(12) The solution is obvious: the Sultan must find and appoint as Grand Vizier a God-fearing, pious Muslim, who will follow the path of justice like his predecessors. This Muslim may be a second or third vizier, an ulema, a military commander, a poet, or whoever is judged fit for this post; for a state cannot be destroyed but by its Grand Vizier, and cannot be reinstated but by the same way. Such a Vizier would deal with the malfunctions described above, and all other improvements will inevitably follow. The author here speaks of his essay, explaining his background in the service of the palace and stating that he does not mention his name, because he has no expectations of promotion or gifts other than the well-being of the state. He finishes the chapter with various Koranic citations and a long verse [in other mss. with a series of hadiths as well] (Y31-35, A630-41). In the Fatih ms., hadiths and other material follow (A636-41); among them, notes on how Selim II used to perform imperial councils in the open, in order for the people to see that the Sultan was not neglecting its affairs (A639), as well as a note on the classification of social groups (A640): God has divided humanity in five groups, namely (a) kings, who practice justice and equity, (b) ulema, who explain the Holy Law, (c) military (ehl-i silâh), who guard the state (memleket), (d) reaya, by whom is the treasury filled, (e) artisans (ehl-i sanâyi’), of whose all the world benefits.
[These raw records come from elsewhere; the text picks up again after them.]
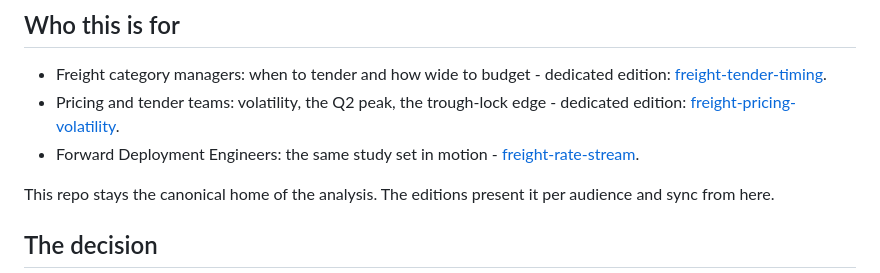
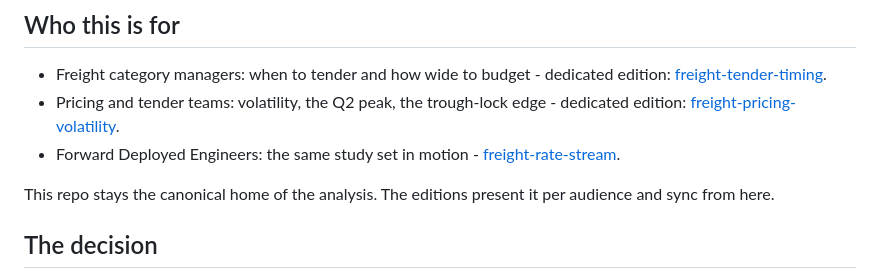
Before and after one commit to khareparag/freight-rate-risk-monitor, a Markdown page: README.md, the part around the change. Rendered like a GitHub page.

Commit message:
Router: Forward Deployed Engineers (job-title form)

```diff
--- a/README.md
+++ b/README.md
@@ -8,7 +8,7 @@ test. The result is a set of contracting rules: fix, tender or ride spot.
 ## Who this is for
 - Freight category managers: when to tender and how wide to budget - dedicated edition: [freight-tender-timing](https://github.com/khareparag/freight-tender-timing).
 - Pricing and tender teams: volatility, the Q2 peak, the trough-lock edge - dedicated edition: [freight-pricing-volatility](https://github.com/khareparag/freight-pricing-volatility).
-- Forward Deployment Engineers: the same study set in motion - [freight-rate-stream](https://github.com/khareparag/freight-rate-stream).
+- Forward Deployed Engineers: the same study set in motion - [freight-rate-stream](https://github.com/khareparag/freight-rate-stream).
 
 This repo stays the canonical home of the analysis. The editions present it per audience and sync from here.
 
```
The essay is finished with an “appendix” (not in the Fatih ms.), posing seven questions the Sultan has to ask from the viziers, the ulema, and the sipahi and janissary officials. These questions are: (1) How come the military victories of old gave their place to defeat and retreat; is there any relation with the fact that Sultans do not lead campaigns in person any more? (2) Why cannot the army repeat the victories of old, although the numbers of the janissaries and the sipahis have increased so much? (3) This increase notwithstanding, in times of campaign very few soldiers appear to battle, since many of them occupy themselves with trade or other professions; what military use can be expected of such persons? (4) In old times, all military officials participated in the campaigns along with their retinue, which now is not the case; why have the old rules been neglected? (5) How come outsiders such as sons of Turkish, Kurdish, Gypsies and Iranian reaya intrude the kul class? (6) Is it right that only janissaries get their full salary, while sipahis take false money and other kuls have fallen to the hands of Jewish and other unfaithful tax-farmers? (7) What happened with the sultanic fiefs (havass-ı hümayun), which used to yield considerable income, while now their peasants are scattered and their incomes decreased due to the oppression of the appointed agents (voyvoda) (Y36-40, A641-45)?